:: EXERCISE DESCRIPTION ::
From the records, pick out and copy each line containing "borderColor".

:: MATERIAL FOR THE TASK ::
***

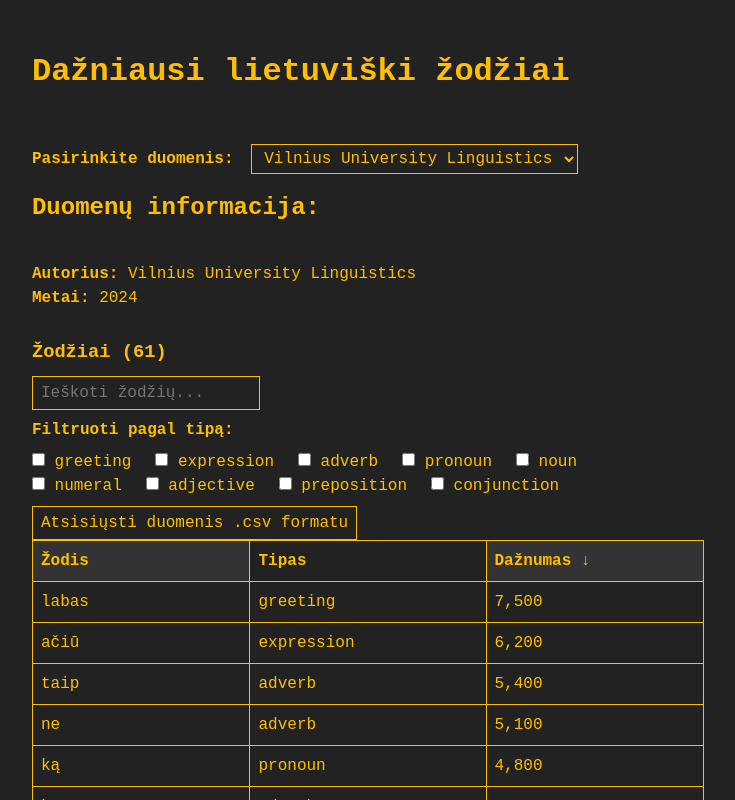
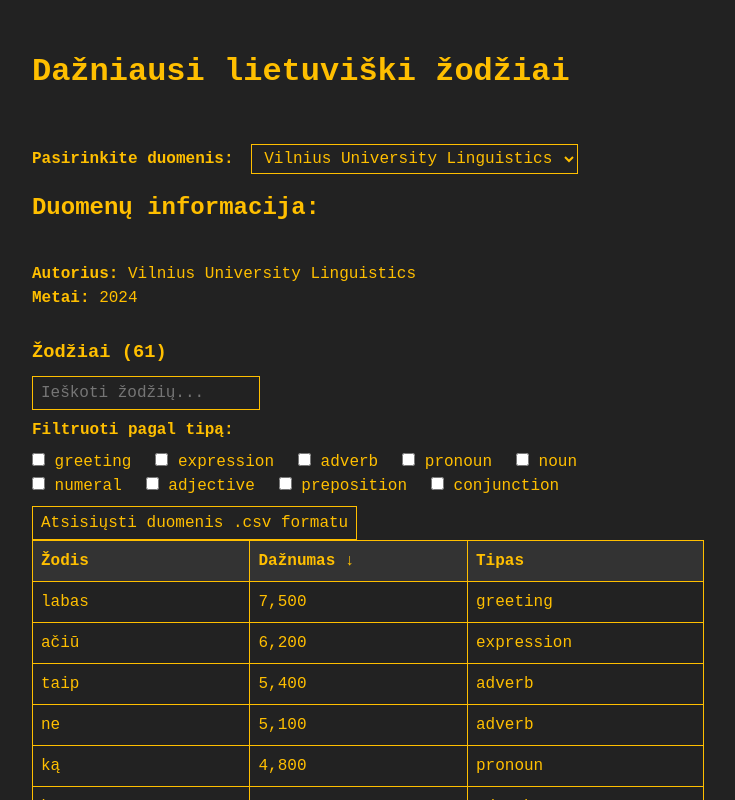
Before and after one commit to Debesyla/dazniausi-zodziai, a SvelteKit app: page / in a window 1280 px wide. Shown: the top 800 px of the page, without its empty margins (272-1007 px from the left). Built offline with nearby package versions, Linux system fonts and the light colour scheme.

Commit message:
feat(DataTable): reorder columns and add sorting for 'type'; update tests for new functionality

```diff
--- a/src/components/DataTable.svelte
+++ b/src/components/DataTable.svelte
@@ -8,10 +8,10 @@
 
   let { words = [] } = $props<{ words?: Word[] }>();
 
-  let sortKey = $state<'word' | 'frequency'>('frequency');
+  let sortKey = $state<'word' | 'frequency' | 'type'>('frequency');
   let sortAsc = $state(false);
 
-  function sortBy(key: 'word' | 'frequency') {
+  function sortBy(key: 'word' | 'frequency' | 'type') {
     if (sortKey === key) {
       sortAsc = !sortAsc;
     } else {
@@ -29,10 +29,14 @@
       const aStr = aVal as string;
       const bStr = bVal as string;
       return sortAsc ? aStr.localeCompare(bStr) : bStr.localeCompare(aStr);
-    } else {
+    } else if (sortKey === 'frequency') {
       const aNum = aVal as number;
       const bNum = bVal as number;
       return sortAsc ? aNum - bNum : bNum - aNum;
+    } else {
+      const aStr = (aVal as string) || '';
+      const bStr = (bVal as string) || '';
+      return sortAsc ? aStr.localeCompare(bStr) : bStr.localeCompare(aStr);
     }
   }));
 </script>
@@ -41,16 +45,16 @@
   <thead>
     <tr>
       <th onclick={() => sortBy('word')} class="sortable">{t('word')} {sortKey === 'word' ? (sortAsc ? '↑' : '↓') : ''}</th>
-      <th>{t('type')}</th>
       <th onclick={() => sortBy('frequency')} class="sortable">{t('frequency')} {sortKey === 'frequency' ? (sortAsc ? '↑' : '↓') : ''}</th>
+      <th onclick={() => sortBy('type')} class="sortable">{t('type')} {sortKey === 'type' ? (sortAsc ? '↑' : '↓') : ''}</th>
     </tr>
   </thead>
   <tbody>
     {#each sortedWords as word}
       <tr>
         <td>{word.word}</td>
+        <td>{word.frequency.toLocaleString()}</td>
         <td>{word.type || ''}</td>
-        <td>{word.frequency.toLocaleString()}</td>
       </tr>
     {/each}
   </tbody>
```
Also changed, not shown: 2 other files (tests, documents, lock files or other folders).
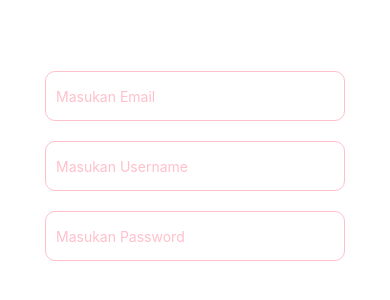
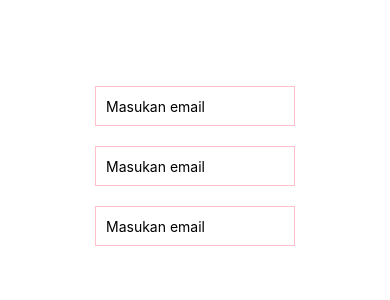
Before and after one commit to Anandariswana20/Ananda-Riswana-105841110321, a React Native app: screen / in a window 390 px wide. Shown: the part 256-556 px from the top of the page. Built offline with nearby package versions, Linux system fonts and the light colour scheme.

Commit message:
Teks Input

```diff
--- a/App.js
+++ b/App.js
@@ -1,35 +1,30 @@
-import { Text, View, Image, TextInput } from 'react-native'
+import { StyleSheet, Text, TextInput, View } from 'react-native'
 import React from 'react'
 
+const InputCostum = ({nama, color}) => {
+  return (
+    <TextInput
+    placeholder={`Masukan ${nama}`}
+    style={{
+      height: 40,
+      borderColor: color,
+      borderWidth: 1,
+      width: 200,
+      padding: 10,
+      margin: 10, // Proper margin value
+    }}/>
+  )
+}
+
 const App = () => {
-  const Inputan = ({ nama, color })=>{
-    return(
-      <TextInput
-      placeholder={`Masukan ${nama}`}
-      style ={{
-        borderWidth: 1,
-        borderColor: 'pink',
-        borderRadius: 10,
-        width: 300,
-        height: 50,
-        marginVertical: 10,
-        padding: 10,
-        backgroundColor: 'white',
-        color:color,
-      }}
-      />
-    )
-  }
   return (
-    <View style = {{
-      flex: 1,
+    <View style={{    flex: 1,
       justifyContent: 'center',
-      alignItems: 'center',
-    }}>
-      <Inputan nama= "Email" color = "pink"/>
-      <Inputan nama= "Username" color = "pink"/>
-      <Inputan nama= "Password" color = "pink"/>
+      alignItems: 'center'}}>
+     <InputCostum nama='email' color='pink'/>
+     <InputCostum nama='email' color='pink'/>
+     <InputCostum nama='email' color='pink'/>
     </View>
   )
 }
-export default App;
+export default App
```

***

:: FINAL ANSWER ::
+      borderColor: color,
-        borderColor: 'pink',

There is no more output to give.